WHAT YOU ARE ASKED TO DO:
Everything in the data except the pictures belongs in your answer, copied exactly.

DATA FOR PROCESSING:
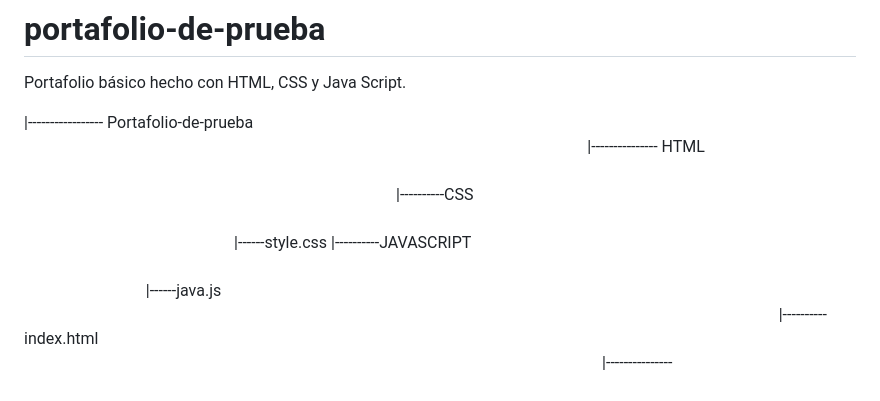
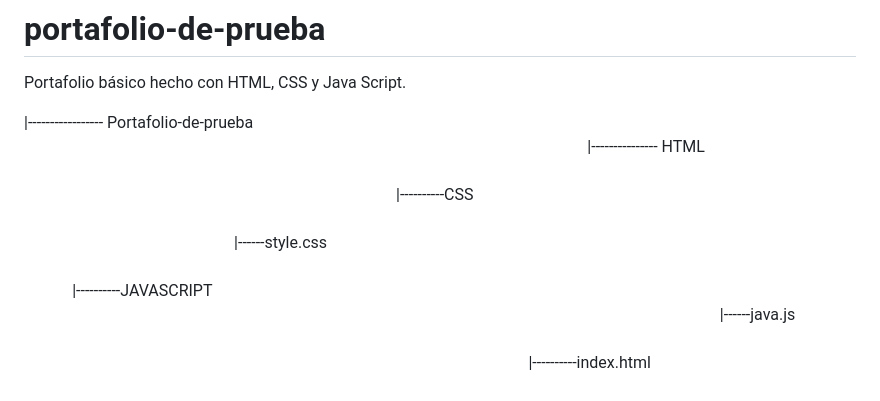
Before and after one commit to Coquitas08/portafolio-de-prueba, a Markdown page: README.md, the part around the change. GitHub-like rendering.

```diff
--- a/README.md
+++ b/README.md
@@ -4,7 +4,7 @@ Portafolio básico hecho con HTML, CSS y Java Script.
 |----------------- Portafolio-de-pruebaㅤㅤㅤㅤㅤㅤㅤㅤㅤㅤㅤㅤㅤㅤㅤㅤㅤㅤㅤㅤㅤㅤㅤㅤㅤㅤㅤㅤㅤㅤㅤㅤㅤㅤㅤㅤㅤㅤㅤㅤㅤㅤㅤㅤㅤㅤㅤㅤㅤㅤㅤㅤㅤㅤㅤㅤㅤㅤㅤㅤㅤㅤㅤㅤㅤㅤㅤㅤㅤㅤㅤㅤㅤㅤㅤㅤㅤㅤ
 |--------------- HTMLㅤㅤㅤㅤㅤㅤㅤㅤㅤㅤㅤㅤㅤㅤㅤㅤㅤㅤㅤㅤㅤㅤㅤㅤㅤㅤㅤㅤㅤㅤㅤㅤㅤㅤㅤㅤㅤㅤㅤㅤㅤㅤㅤㅤㅤㅤㅤㅤㅤㅤㅤㅤㅤㅤㅤㅤㅤㅤㅤㅤㅤㅤㅤㅤㅤㅤㅤㅤㅤㅤㅤㅤㅤㅤㅤㅤㅤㅤㅤㅤㅤㅤㅤㅤㅤㅤㅤㅤㅤㅤㅤ
 |----------CSSㅤㅤㅤㅤㅤㅤㅤㅤㅤㅤㅤㅤㅤㅤㅤㅤㅤㅤㅤㅤㅤㅤㅤㅤㅤㅤㅤㅤㅤㅤㅤㅤㅤㅤㅤㅤㅤㅤㅤㅤㅤㅤㅤㅤㅤㅤㅤㅤㅤㅤㅤㅤㅤㅤㅤㅤㅤㅤㅤㅤㅤㅤㅤㅤㅤㅤㅤㅤㅤㅤㅤㅤㅤㅤㅤㅤㅤㅤㅤㅤㅤㅤㅤㅤㅤㅤㅤㅤㅤㅤㅤㅤㅤㅤㅤ
-|------style.css
+|------style.cssㅤㅤㅤㅤㅤㅤㅤㅤㅤㅤㅤㅤㅤㅤㅤㅤㅤㅤㅤㅤㅤㅤㅤㅤㅤㅤㅤㅤㅤㅤㅤㅤㅤㅤㅤㅤㅤㅤㅤㅤㅤㅤㅤㅤㅤㅤㅤㅤㅤㅤㅤㅤㅤㅤㅤㅤㅤㅤㅤㅤㅤㅤㅤㅤㅤㅤㅤㅤㅤㅤㅤㅤㅤㅤㅤㅤㅤㅤㅤㅤㅤㅤㅤㅤㅤㅤㅤㅤㅤㅤㅤㅤㅤㅤ
 |----------JAVASCRIPTㅤㅤㅤㅤㅤㅤㅤㅤㅤㅤㅤㅤㅤㅤㅤㅤㅤㅤㅤㅤㅤㅤㅤㅤㅤㅤㅤㅤㅤㅤㅤㅤㅤㅤㅤㅤㅤㅤㅤㅤㅤㅤㅤㅤㅤㅤㅤㅤㅤㅤㅤㅤㅤㅤㅤㅤㅤㅤㅤㅤㅤㅤㅤㅤㅤㅤㅤㅤㅤㅤㅤㅤㅤㅤㅤㅤㅤㅤㅤㅤㅤㅤㅤㅤㅤㅤㅤㅤㅤㅤ
 |------java.jsㅤㅤㅤㅤㅤㅤㅤㅤㅤㅤㅤㅤㅤㅤㅤㅤㅤㅤㅤㅤㅤㅤㅤㅤㅤㅤㅤㅤㅤㅤㅤㅤㅤㅤㅤㅤㅤㅤㅤㅤㅤㅤㅤㅤㅤㅤㅤㅤㅤㅤㅤㅤㅤㅤㅤㅤㅤㅤㅤㅤㅤㅤㅤㅤㅤㅤㅤㅤㅤㅤㅤㅤㅤㅤㅤㅤㅤㅤㅤㅤㅤㅤㅤㅤㅤㅤㅤㅤㅤㅤㅤㅤㅤㅤ
 |----------index.htmlㅤㅤㅤㅤㅤㅤㅤㅤㅤㅤㅤㅤㅤㅤㅤㅤㅤㅤㅤㅤㅤㅤㅤㅤㅤㅤㅤㅤㅤㅤㅤㅤㅤㅤㅤㅤㅤㅤㅤㅤㅤㅤㅤㅤㅤㅤㅤㅤㅤㅤㅤㅤㅤㅤㅤㅤㅤㅤㅤㅤㅤㅤㅤㅤㅤㅤㅤㅤㅤㅤㅤㅤㅤㅤㅤㅤㅤㅤㅤㅤㅤㅤㅤㅤㅤㅤㅤㅤㅤㅤ
```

SOLVED PROBLEM:
Before and after one commit to Coquitas08/portafolio-de-prueba, a Markdown page: README.md, the part around the change. GitHub-like rendering.

```diff
--- a/README.md
+++ b/README.md
@@ -4,7 +4,7 @@ Portafolio básico hecho con HTML, CSS y Java Script.
 |----------------- Portafolio-de-pruebaㅤㅤㅤㅤㅤㅤㅤㅤㅤㅤㅤㅤㅤㅤㅤㅤㅤㅤㅤㅤㅤㅤㅤㅤㅤㅤㅤㅤㅤㅤㅤㅤㅤㅤㅤㅤㅤㅤㅤㅤㅤㅤㅤㅤㅤㅤㅤㅤㅤㅤㅤㅤㅤㅤㅤㅤㅤㅤㅤㅤㅤㅤㅤㅤㅤㅤㅤㅤㅤㅤㅤㅤㅤㅤㅤㅤㅤㅤ
 |--------------- HTMLㅤㅤㅤㅤㅤㅤㅤㅤㅤㅤㅤㅤㅤㅤㅤㅤㅤㅤㅤㅤㅤㅤㅤㅤㅤㅤㅤㅤㅤㅤㅤㅤㅤㅤㅤㅤㅤㅤㅤㅤㅤㅤㅤㅤㅤㅤㅤㅤㅤㅤㅤㅤㅤㅤㅤㅤㅤㅤㅤㅤㅤㅤㅤㅤㅤㅤㅤㅤㅤㅤㅤㅤㅤㅤㅤㅤㅤㅤㅤㅤㅤㅤㅤㅤㅤㅤㅤㅤㅤㅤㅤ
 |----------CSSㅤㅤㅤㅤㅤㅤㅤㅤㅤㅤㅤㅤㅤㅤㅤㅤㅤㅤㅤㅤㅤㅤㅤㅤㅤㅤㅤㅤㅤㅤㅤㅤㅤㅤㅤㅤㅤㅤㅤㅤㅤㅤㅤㅤㅤㅤㅤㅤㅤㅤㅤㅤㅤㅤㅤㅤㅤㅤㅤㅤㅤㅤㅤㅤㅤㅤㅤㅤㅤㅤㅤㅤㅤㅤㅤㅤㅤㅤㅤㅤㅤㅤㅤㅤㅤㅤㅤㅤㅤㅤㅤㅤㅤㅤㅤ
-|------style.css
+|------style.cssㅤㅤㅤㅤㅤㅤㅤㅤㅤㅤㅤㅤㅤㅤㅤㅤㅤㅤㅤㅤㅤㅤㅤㅤㅤㅤㅤㅤㅤㅤㅤㅤㅤㅤㅤㅤㅤㅤㅤㅤㅤㅤㅤㅤㅤㅤㅤㅤㅤㅤㅤㅤㅤㅤㅤㅤㅤㅤㅤㅤㅤㅤㅤㅤㅤㅤㅤㅤㅤㅤㅤㅤㅤㅤㅤㅤㅤㅤㅤㅤㅤㅤㅤㅤㅤㅤㅤㅤㅤㅤㅤㅤㅤㅤ
 |----------JAVASCRIPTㅤㅤㅤㅤㅤㅤㅤㅤㅤㅤㅤㅤㅤㅤㅤㅤㅤㅤㅤㅤㅤㅤㅤㅤㅤㅤㅤㅤㅤㅤㅤㅤㅤㅤㅤㅤㅤㅤㅤㅤㅤㅤㅤㅤㅤㅤㅤㅤㅤㅤㅤㅤㅤㅤㅤㅤㅤㅤㅤㅤㅤㅤㅤㅤㅤㅤㅤㅤㅤㅤㅤㅤㅤㅤㅤㅤㅤㅤㅤㅤㅤㅤㅤㅤㅤㅤㅤㅤㅤㅤ
 |------java.jsㅤㅤㅤㅤㅤㅤㅤㅤㅤㅤㅤㅤㅤㅤㅤㅤㅤㅤㅤㅤㅤㅤㅤㅤㅤㅤㅤㅤㅤㅤㅤㅤㅤㅤㅤㅤㅤㅤㅤㅤㅤㅤㅤㅤㅤㅤㅤㅤㅤㅤㅤㅤㅤㅤㅤㅤㅤㅤㅤㅤㅤㅤㅤㅤㅤㅤㅤㅤㅤㅤㅤㅤㅤㅤㅤㅤㅤㅤㅤㅤㅤㅤㅤㅤㅤㅤㅤㅤㅤㅤㅤㅤㅤㅤ
 |----------index.htmlㅤㅤㅤㅤㅤㅤㅤㅤㅤㅤㅤㅤㅤㅤㅤㅤㅤㅤㅤㅤㅤㅤㅤㅤㅤㅤㅤㅤㅤㅤㅤㅤㅤㅤㅤㅤㅤㅤㅤㅤㅤㅤㅤㅤㅤㅤㅤㅤㅤㅤㅤㅤㅤㅤㅤㅤㅤㅤㅤㅤㅤㅤㅤㅤㅤㅤㅤㅤㅤㅤㅤㅤㅤㅤㅤㅤㅤㅤㅤㅤㅤㅤㅤㅤㅤㅤㅤㅤㅤㅤ
```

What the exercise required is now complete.